Brene Brown giving a TED talk about The Power of Vulnerability
Brené Brown's TED Talk: "The Power of Vulnerability"

Peer-Based Recovery Supports Defined

A Peer-Based Recovery Support (PBRS) such as a Recovery Coach (CAPRC) or Certified Recovery Specialist (CRS) is an individual who uses lived experience to provide both hope and options for those experiencing severe addiction and/or mental health issues.  These individuals exemplify Brené Brown’s now classic TED Talk;  by openly discussing their own experiences with mental health, they’ve turned their perceived liability into their greatest strength.

A Peer serves as a companion and mentor in the early stages of recovery, identifying and connecting with local recovery mutual-aid societies in an effort to facilitate a self-directed shift from formal to informal supports and relationships.  At this time, Medicaid funding for credentialed specialists with lived experience is extremely limited, despite research proving their increased efficacy.

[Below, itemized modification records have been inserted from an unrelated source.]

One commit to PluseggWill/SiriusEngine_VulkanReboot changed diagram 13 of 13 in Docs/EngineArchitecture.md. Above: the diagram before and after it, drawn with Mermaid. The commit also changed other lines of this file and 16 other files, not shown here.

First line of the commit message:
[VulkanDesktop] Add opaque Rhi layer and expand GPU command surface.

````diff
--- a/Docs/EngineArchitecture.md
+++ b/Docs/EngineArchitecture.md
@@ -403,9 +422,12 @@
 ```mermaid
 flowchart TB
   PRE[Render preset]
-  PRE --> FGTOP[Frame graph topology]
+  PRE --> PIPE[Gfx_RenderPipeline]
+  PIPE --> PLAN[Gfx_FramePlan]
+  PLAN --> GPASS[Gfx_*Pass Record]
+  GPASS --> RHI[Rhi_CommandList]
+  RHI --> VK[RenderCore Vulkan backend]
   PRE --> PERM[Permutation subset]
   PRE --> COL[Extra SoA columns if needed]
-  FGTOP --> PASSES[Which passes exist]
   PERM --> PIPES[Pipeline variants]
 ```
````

Debbie Roman:  In The Know

 “It isn’t work to me”, Debbie shrugs with a modest smile. “It’s my passion.”  Debbie is a great example of a peer recovery specialist, whose humility and openness makes recovery much more accessible for countless others.  She explains,

“We simply meet people where they’re at.  I see what we do as holding their hand and walking with them until they are strong enough to walk the rest of their journey on their own.  Peer Support is about empowering people to find their own healing, their way.  This is why people like peer programs in the first place

For a long time, Peer Recovery Specialists were rare in Indiana. Thanks partly to Justin Beattey, that is starting to change.  He and a few others have had some great ideas and have been pioneering increased utilization of peer specialists across the state.”  

Justin Beattey, Jason Grant Padgett on Embracing Vulnerability

Justin Beattey is project manager for the Indiana Association of Peer Recovery Support Services (IAPRSS).  Justin explains, “The first immediate barrier for those of us with substance use problems is the argument that ‘you don’t understand’.  Peer supports provide non-clinical services based on our own personal experiences.  Working with us, that initial barrier is torn down right away–Simply put, I DO understand because I’ve been there myself.  Justin also works with the IAIC to advocate statewide for peer-based recovery services.  

Jason Grant Padgett (pictured here with Phil Valentine and Nick Nagel)

Jason Grant Padgett is the Peer Support Supervisor at Tippecanoe Quick Response Team and a Certified Addictions Peer Recovery Coach at Home with Hope, Inc.  (He is also the former Director at Transforming Adolescents & Families in Indiana APG and at Grace United Methodist Church), Jason stresses that the most important thing is collaboration between the academic professionals and the peer professionals.  They complement each other, and both are fundamentally important to this field.  He explains, 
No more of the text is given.